Records from a dataset
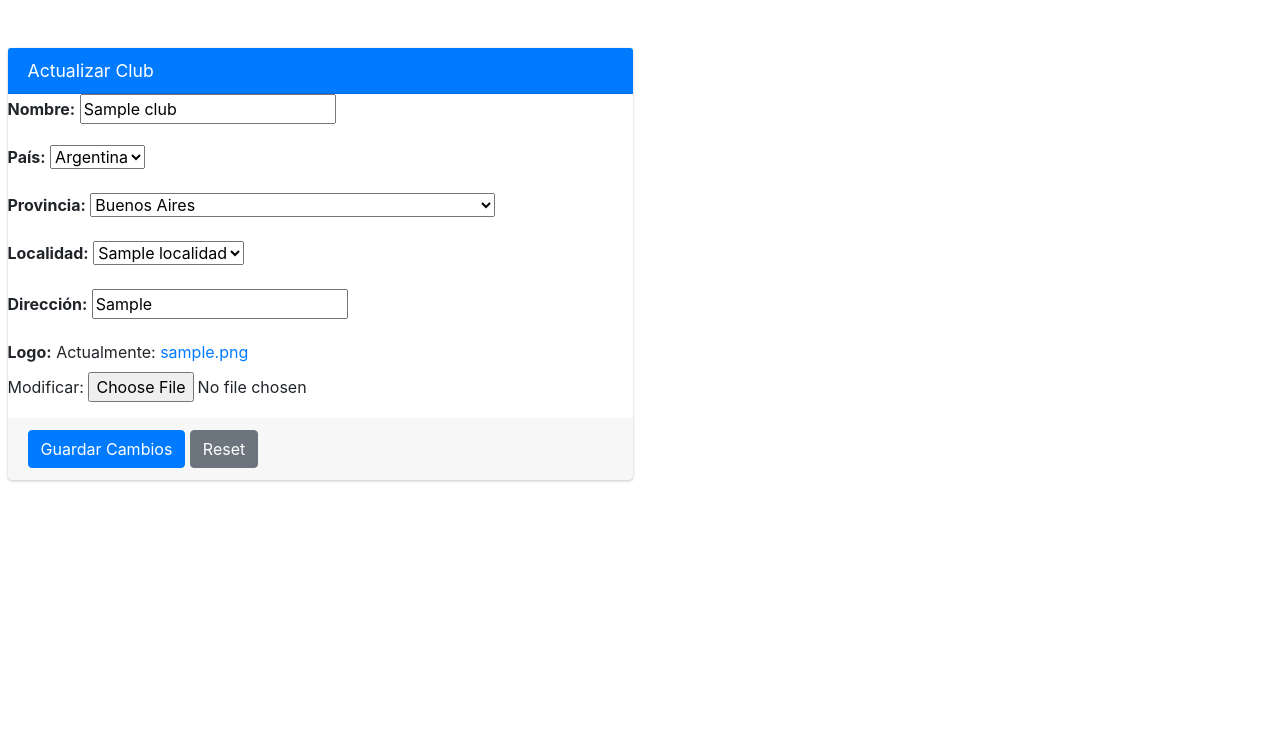
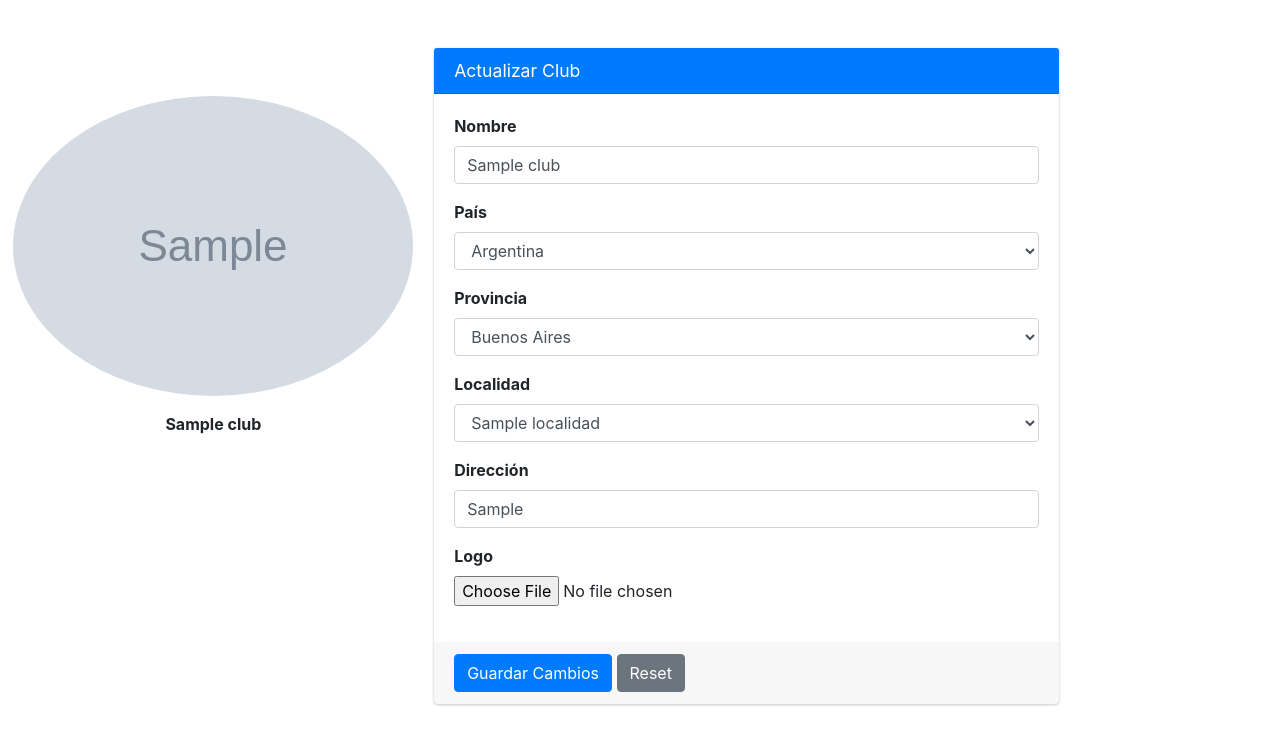
Before and after one commit to facurodrij/TrabajoFinal_ASC, a Django app: page /club/actualizar/1/ in a window 1280 px wide. Shown: the part 56-800 px from the top of the page. Run offline with Django 4.2, Linux system fonts and the light colour scheme; a user stored in the database is signed in; data comes from the database, SQL or seed files in the repository; tables that the repository leaves empty hold one stand-in row (values such as "Sample post"); grey boxes marked "Sample" are stand-in pictures; parts of the project's set-up code (start-up, migrations or seed data) failed here and were passed over; some libraries are stand-ins or nearby versions.

Commit message:
Vistas del modelo Club agregado.

```diff
--- /dev/null
+++ b/core/forms.py
@@ -0,0 +1,25 @@
+from django import forms
+
+from .models import Club
+
+
+class ClubForm(forms.ModelForm):
+    class Meta:
+        model = Club
+        fields = ['nombre', 'pais', 'provincia', 'localidad', 'direccion', 'logo']
+        widgets = {
+            'nombre': forms.TextInput(attrs={'class': 'form-control'}),
+            'pais': forms.Select(attrs={'class': 'form-control'}),
+            'provincia': forms.Select(attrs={'class': 'form-control'}),
+            'localidad': forms.Select(attrs={'class': 'form-control'}),
+            'direccion': forms.TextInput(attrs={'class': 'form-control'}),
+            'logo': forms.FileInput(attrs={'class': 'form-control-file'}),
+        }
+        labels = {
+            'nombre': 'Nombre',
+            'pais': 'País',
+            'provincia': 'Provincia',
+            'localidad': 'Localidad',
+            'direccion': 'Dirección',
+            'logo': 'Logo',
+        }
--- a/core/models.py
+++ b/core/models.py
@@ -1,5 +1,8 @@
+import uuid
 from django.db import models
 from django_softdelete.models import SoftDeleteModel, SoftDeleteManager
+from PIL import Image
+from django.conf import settings
 
 
 class Club(SoftDeleteModel):
@@ -16,14 +19,36 @@ class Club(SoftDeleteModel):
         """Metodo para obtener la ruta de la imagen del logo del club."""
         return 'img/club_logo/{0}/{1}'.format(self.id, filename)
 
-    logo = models.ImageField(upload_to=logo_directory_path, verbose_name='Logo')
+    logo = models.ImageField(upload_to=logo_directory_path, null=True, blank=True, verbose_name='Logo')
 
     def __str__(self):
         return self.nombre
 
+    def save(self, *args, **kwargs):
+        """Metodo save() sobrescrito para redimensionar la imagen."""
+        super().save(*args, **kwargs)
+        try:
+            img = Image.open(self.logo.path)
+            if img.height > 300 or img.width > 300:
+                output_size = (300, 300)
+                img.thumbnail(output_size)
+                img.save(self.logo.path)
+        except Exception as e:
+            print(e)
+
+    def get_logo(self):
+        """Metodo para obtener la imagen de perfil del usuario."""
+
+        if self.logo:
+            return self.logo.url
+        else:
+            return settings.STATIC_URL + 'img/empty.png'
+
     class Meta:
+        unique_together = ('pais', 'provincia', 'localidad', 'direccion')
         verbose_name = 'Club'
         verbose_name_plural = "Clubes"
+        ordering = ['id']
 
 
 class Socio(models.Model):
--- a/core/templates/club_form.html
+++ b/core/templates/club_form.html
@@ -5,6 +5,15 @@
     {% include 'navbar.html' %}
     <div class="container-fluid">
         <div class="row mt-5">
+            {% if object %}
+                <div class="col-md-4">
+                    <div class="d-flex flex-column align-items-center text-center">
+                        <img class="rounded-circle mt-5"
+                             src="{{ object.get_logo }}" alt="">
+                        <span class="font-weight-bold mt-3">{{ object.nombre }}</span>
+                    </div>
+                </div>
+            {% endif %}
             <div class="col-md-6">
                 <div class="card card-primary">
                     <div class="card-header">
@@ -12,7 +21,34 @@
                     </div>
                     <form method="post" enctype="multipart/form-data">
                         {% csrf_token %}
-                        {{ form.as_p }}
+                        <div class="card-body">
+                            <div class="form-group">
+                                <label class="labels">{{ form.nombre.label }}</label>
+                                {{ form.nombre }}
+                            </div>
+                            <div class="form-group">
+                                <label class="labels">{{ form.pais.label }}</label>
+                                {{ form.pais }}
+                            </div>
+                            <div class="form-group">
+                                <label class="labels">{{ form.provincia.label }}</label>
+                                {{ form.provincia }}
+                            </div>
+                            <div class="form-group">
+                                <label class="labels">{{ form.localidad.label }}</label>
+                                {{ form.localidad }}
+                            </div>
+                            <div class="form-group">
+                                <label class="labels">{{ form.direccion.label }}</label>
+                                {{ form.direccion }}
+                            </div>
+                            <div class="form-group">
+                                <label for="customFileLang">Logo</label>
+                                <div class="input-group">
+                                    {{ form.logo }}
+                                </div>
+                            </div>
+                        </div>
                         <div class="card-footer">
                             <button class="btn btn-primary profile-button" type="submit">Guardar Cambios</button>
                             <button class="btn btn-secondary" type="reset">Reset</button>
--- a/core/views.py
+++ b/core/views.py
@@ -1,8 +1,10 @@
 from django.shortcuts import render, redirect, HttpResponseRedirect
 from django.urls import reverse_lazy, reverse
+from django.contrib import messages
 from django.views.generic import TemplateView, ListView, DetailView, CreateView, UpdateView, DeleteView
 from django.contrib.auth.mixins import LoginRequiredMixin, PermissionRequiredMixin
 from .models import *
+from .forms import *
 
 
 class IndexView(TemplateView):
@@ -25,10 +27,13 @@ class ClubListView(LoginRequiredMixin, PermissionRequiredMixin, ListView):
     def get_context_data(self, **kwargs):
         context = super().get_context_data(**kwargs)
         context['title'] = 'Listado de clubes'
-        # if 'deleted' from the url add context['club_deleted_pk'] = deleted value
+        context['clubs_deleted'] = Club.deleted_objects.all()
         if self.request.GET.get('deleted', ''):
-            context['club_deleted'] = Club.deleted_objects.get(pk=self.request.GET.get('deleted', ''))
-            # context['club_deleted_name'] = Club.objects.get(pk=self.request.GET.get('deleted'))
+            """Si el parámetro deleted está presente en la URL, se obtiene el pk del club eliminado."""
+            try:
+                context['club_deleted'] = Club.deleted_objects.get(pk=self.request.GET.get('deleted', ''))
+            except Club.DoesNotExist:
+                print('No existe el club eliminado')
         return context
 
 
@@ -36,10 +41,15 @@ class ClubCreateView(LoginRequiredMixin, PermissionRequiredMixin, CreateView):
     """Vista para crear un club."""
     model = Club
     template_name = 'club_form.html'
-    fields = ['nombre', 'pais', 'provincia', 'localidad', 'direccion', 'logo']
+    form_class = ClubForm
     permission_required = 'core.add_club'
     permission_denied_message = 'No tiene permiso para crear un club'
     success_url = reverse_lazy('club_list')
+
+    # Success message
+    def form_valid(self, form):
+        messages.success(self.request, 'Club creado exitosamente')
+        return super(ClubCreateView, self).form_valid(form)
 
     def get_context_data(self, **kwargs):
         context = super().get_context_data(**kwargs)
@@ -50,11 +60,16 @@ class ClubCreateView(LoginRequiredMixin, PermissionRequiredMixin, CreateView):
 class ClubUpdateView(LoginRequiredMixin, PermissionRequiredMixin, UpdateView):
     """Vista para actualizar un club."""
     model = Club
+    form_class = ClubForm
     template_name = 'club_form.html'
-    fields = ['nombre', 'pais', 'provincia', 'localidad', 'direccion', 'logo']
     permission_required = 'core.change_club'
     permission_denied_message = 'No tiene permiso para actualizar un club'
     success_url = reverse_lazy('club_list')
+
+    # Success message
+    def form_valid(self, form):
+        messages.success(self.request, 'Club actualizado exitosamente')
+        return super(ClubUpdateView, self).form_valid(form)
 
     def get_context_data(self, **kwargs):
         context = super().get_context_data(**kwargs)
--- a/templates/index.html
+++ b/templates/index.html
@@ -5,4 +5,7 @@
 {% block content %}
     {% include 'navbar.html' %}
     <h1>Index del sistema</h1>
+    {% if user.is_superuser %}
+        <h3><a href="{% url 'club_list' %}">Clubes</a></h3>
+    {% endif %}
 {% endblock content %}
```
Also changed, not shown: core/templates/club_list.html (+37 -5 lines).
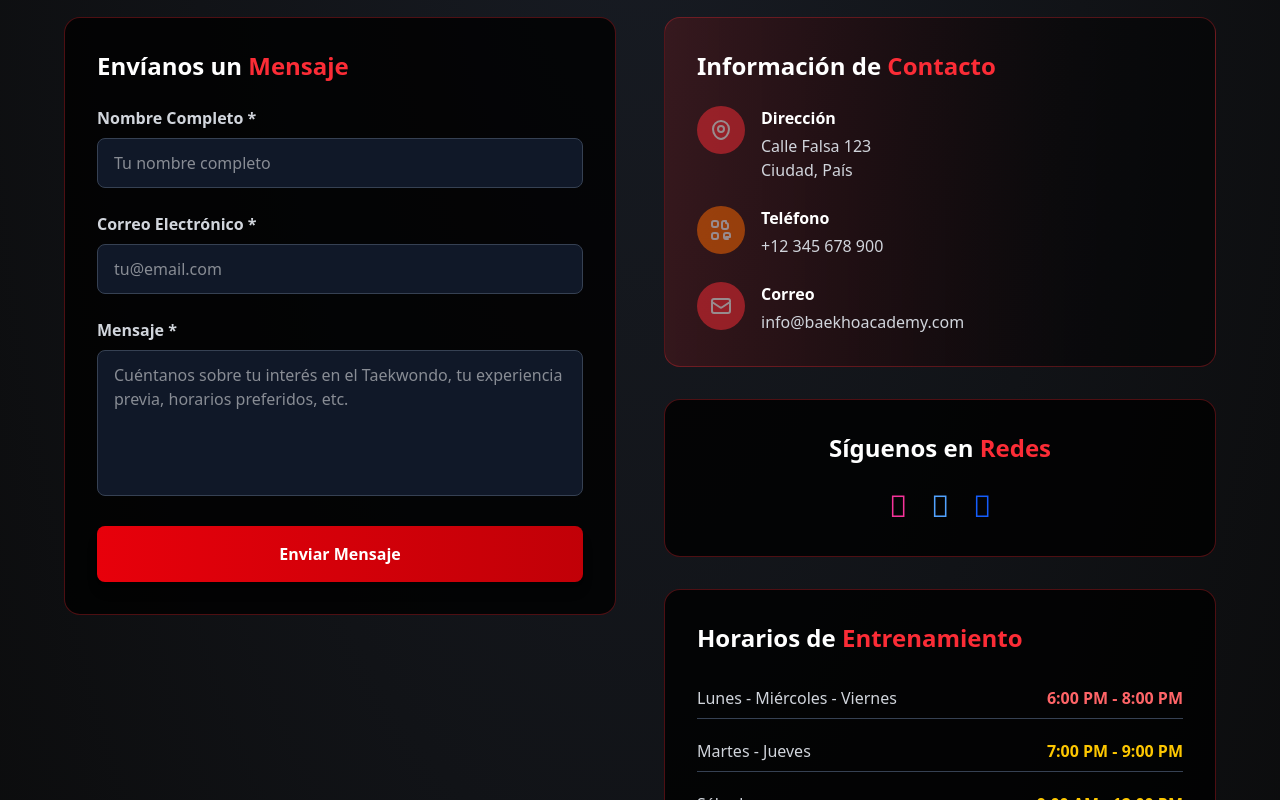
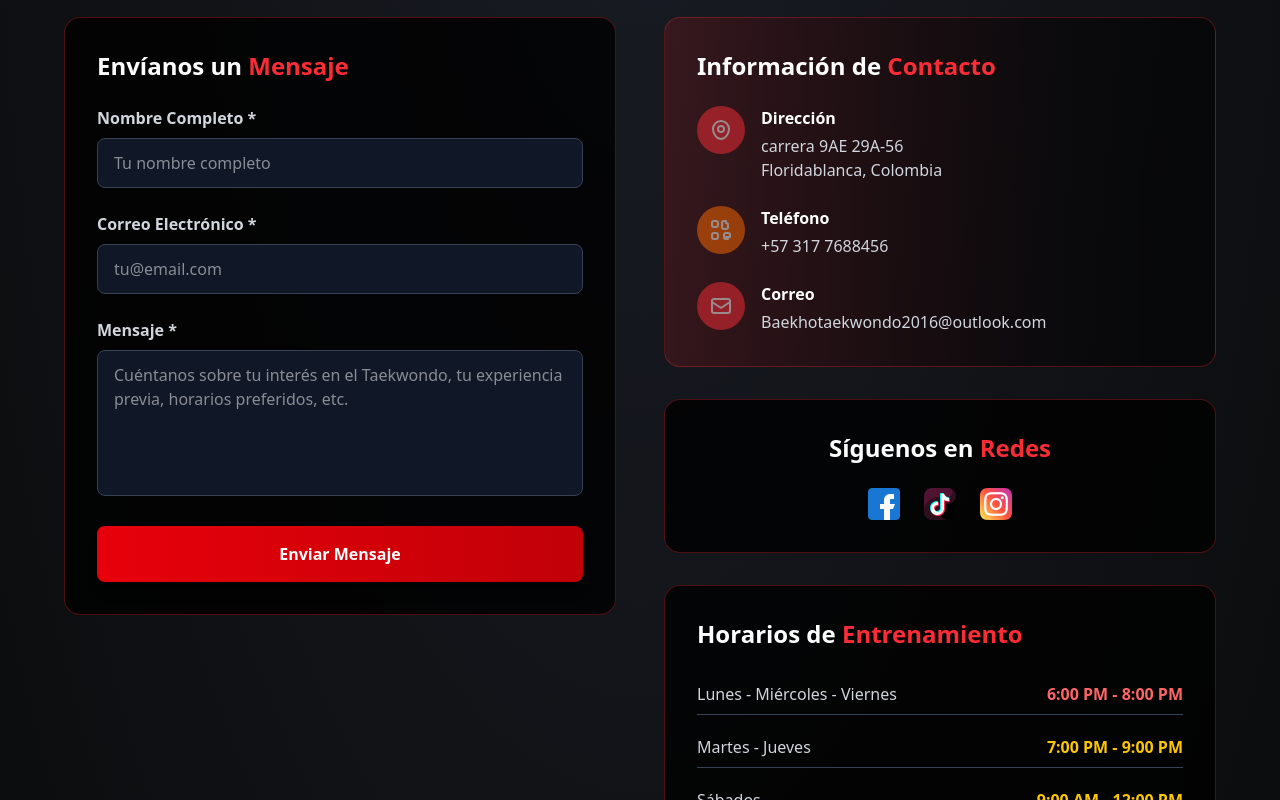
Before and after one commit to Baekho-la-cumbre/Baekho_landing, a React (Vite) app: page / in a window 1280 px wide. Shown: the part 6920-7720 px from the top of the page. Built offline with nearby package versions, Linux system fonts and the light colour scheme.

Commit message:
commit de contactos, agregando la informacion y las redes sociales

```diff
--- a/src/sections/Contacto/Contacto.jsx
+++ b/src/sections/Contacto/Contacto.jsx
@@ -132,7 +132,7 @@ const Contacto = () => (
                   </div>
                   <div>
                     <h4 className="text-white font-semibold mb-1">Dirección</h4>
-                    <p className="text-gray-300">Calle Falsa 123<br />Ciudad, País</p>
+                    <p className="text-gray-300">carrera 9AE 29A-56<br />Floridablanca, Colombia</p>
                   </div>
                 </div>
                 <div className="flex items-start transform hover:translate-x-2 transition-transform duration-300">
@@ -141,7 +141,7 @@ const Contacto = () => (
                   </div>
                   <div>
                     <h4 className="text-white font-semibold mb-1">Teléfono</h4>
-                    <p className="text-gray-300">+12 345 678 900</p>
+                    <p className="text-gray-300">+57 317 7688456</p>
                   </div>
                 </div>
                 <div className="flex items-start transform hover:translate-x-2 transition-transform duration-300">
@@ -150,7 +150,7 @@ const Contacto = () => (
                   </div>
                   <div>
                     <h4 className="text-white font-semibold mb-1">Correo</h4>
-                    <p className="text-gray-300">info@baekhoacademy.com</p>
+                    <p className="text-gray-300">Baekhotaekwondo2016@outlook.com</p>
                   </div>
                 </div>
               </div>
@@ -163,9 +163,15 @@ const Contacto = () => (
                 Síguenos en <span className="text-red-500">Redes</span>
               </h3>
               <div className="flex space-x-6">
-                <a href="#" className="text-pink-500 hover:text-pink-400 text-3xl"><i className="fab fa-instagram">&#xf16d;</i></a>
-                <a href="#" className="text-blue-400 hover:text-blue-300 text-3xl"><i className="fab fa-twitter">&#xf099;</i></a>
-                <a href="#" className="text-blue-600 hover:text-blue-500 text-3xl"><i className="fab fa-facebook">&#xf09a;</i></a>
+                <a href="https://www.facebook.com/share/1BoxMgww6V/" target="_blank" rel="noopener noreferrer">
+                  <img src="/facebook.png" alt="Facebook" className="w-8 h-8 inline" />
+                </a>
+                <a href="https://www.tiktok.com/@club_baekho?_t=ZS-8xiu94xikDa&_r=1" target="_blank" rel="noopener noreferrer">
+                  <img src="/tik-tok.png" alt="TikTok" className="w-8 h-8 inline" />
+                </a>
+                <a href="https://www.instagram.com/tkd_baekho?igsh=MWgyM2YxaHFodG53MQ==" target="_blank" rel="noopener noreferrer">
+                  <img src="/instagram.png" alt="Instagram" className="w-8 h-8 inline" />
+                </a>
               </div>
             </InteractiveCard>
           </ScrollReveal>
--- a/src/shared/components/Footer.jsx
+++ b/src/shared/components/Footer.jsx
@@ -47,7 +47,7 @@ const Footer = () => (
       {/* Contacto */}
       <div className="flex flex-col gap-2 md:items-left">
         <span className="text-white font-bold mb-2">Contacto</span>
-        <span className="text-gray-300 text-sm">carrera 9AE 29A-56, Floridablanca, Colombia</span>
+        <span className="text-gray-300 text-sm">CRA 9AE #29A-56, Floridablanca, Santander</span>
         <span className="text-gray-300 text-sm">+57 317 7688456</span>
         <a href="mailto:info@baekhoacademy.com" className="text-gray-300 text-sm hover:text-[#D42D2D] transition">Baekhotaekwondo2016@outlook.com</a>
       </div>
```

Assigned task
In the entries above, find each line that includes the string "provincia" and copy it.

Exercise answer
+        fields = ['nombre', 'pais', 'provincia', 'localidad', 'direccion', 'logo']
+            'provincia': forms.Select(attrs={'class': 'form-control'}),
+            'provincia': 'Provincia',
+        unique_together = ('pais', 'provincia', 'localidad', 'direccion')
+                                <label class="labels">{{ form.provincia.label }}</label>
+                                {{ form.provincia }}
-    fields = ['nombre', 'pais', 'provincia', 'localidad', 'direccion', 'logo']
-    fields = ['nombre', 'pais', 'provincia', 'localidad', 'direccion', 'logo']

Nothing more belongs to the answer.